▶ [EXERCISE DIRECTIONS] Find each line below that includes "EPUB", then copy it.

▶ [Before-and-after change data]

------------------------------------------------------------

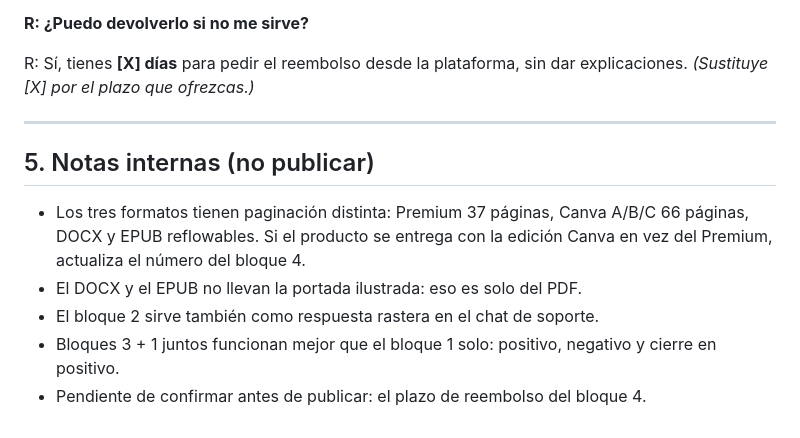
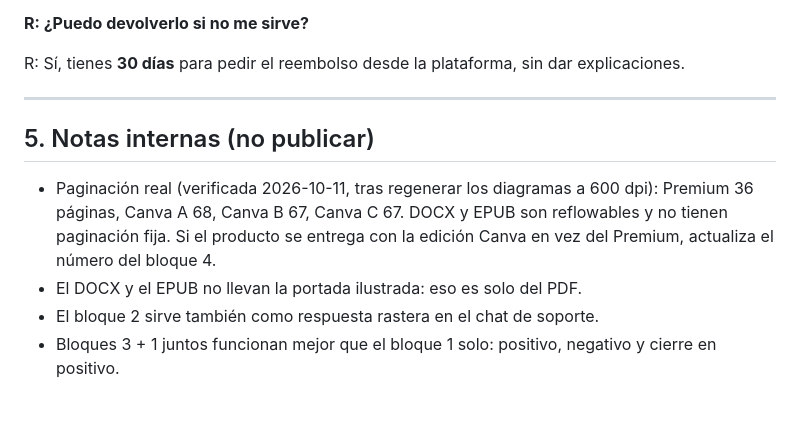
Before and after one commit to carobayod/Triqui, a Markdown page: ventas/copy_hotmart_para_quien_no.md, the part around the change. Rendered like a GitHub page.

```diff
--- a/ventas/copy_hotmart_para_quien_no.md
+++ b/ventas/copy_hotmart_para_quien_no.md
@@ -115,18 +115,18 @@ y es lo que te permite modificar el juego sin miedo.
 
 **R: ¿Puedo devolverlo si no me sirve?**
 
-R: Sí, tienes **[X] días** para pedir el reembolso desde la plataforma, sin
-dar explicaciones. *(Sustituye [X] por el plazo que ofrezcas.)*
+R: Sí, tienes **30 días** para pedir el reembolso desde la plataforma, sin
+dar explicaciones.
 
 ---
 
 ## 5. Notas internas (no publicar)
 
-- Los tres formatos tienen paginación distinta: Premium 37 páginas, Canva
-  A/B/C 66 páginas, DOCX y EPUB reflowables. Si el producto se entrega con la
+- Paginación real (verificada 2026-10-11, tras regenerar los diagramas a 600 dpi):
+  Premium 36 páginas, Canva A 68, Canva B 67, Canva C 67. DOCX y EPUB son
+  reflowables y no tienen paginación fija. Si el producto se entrega con la
   edición Canva en vez del Premium, actualiza el número del bloque 4.
 - El DOCX y el EPUB no llevan la portada ilustrada: eso es solo del PDF.
 - El bloque 2 sirve también como respuesta rastera en el chat de soporte.
 - Bloques 3 + 1 juntos funcionan mejor que el bloque 1 solo: positivo, negativo
   y cierre en positivo.
-- Pendiente de confirmar antes de publicar: el plazo de reembolso del bloque 4.
```
Also changed, not shown: AGENTS.md (+27 -15 lines).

------------------------------------------------------------

▶ [EXERCISE RESULT]
-  A/B/C 66 páginas, DOCX y EPUB reflowables. Si el producto se entrega con la
+  Premium 36 páginas, Canva A 68, Canva B 67, Canva C 67. DOCX y EPUB son
 - El DOCX y el EPUB no llevan la portada ilustrada: eso es solo del PDF.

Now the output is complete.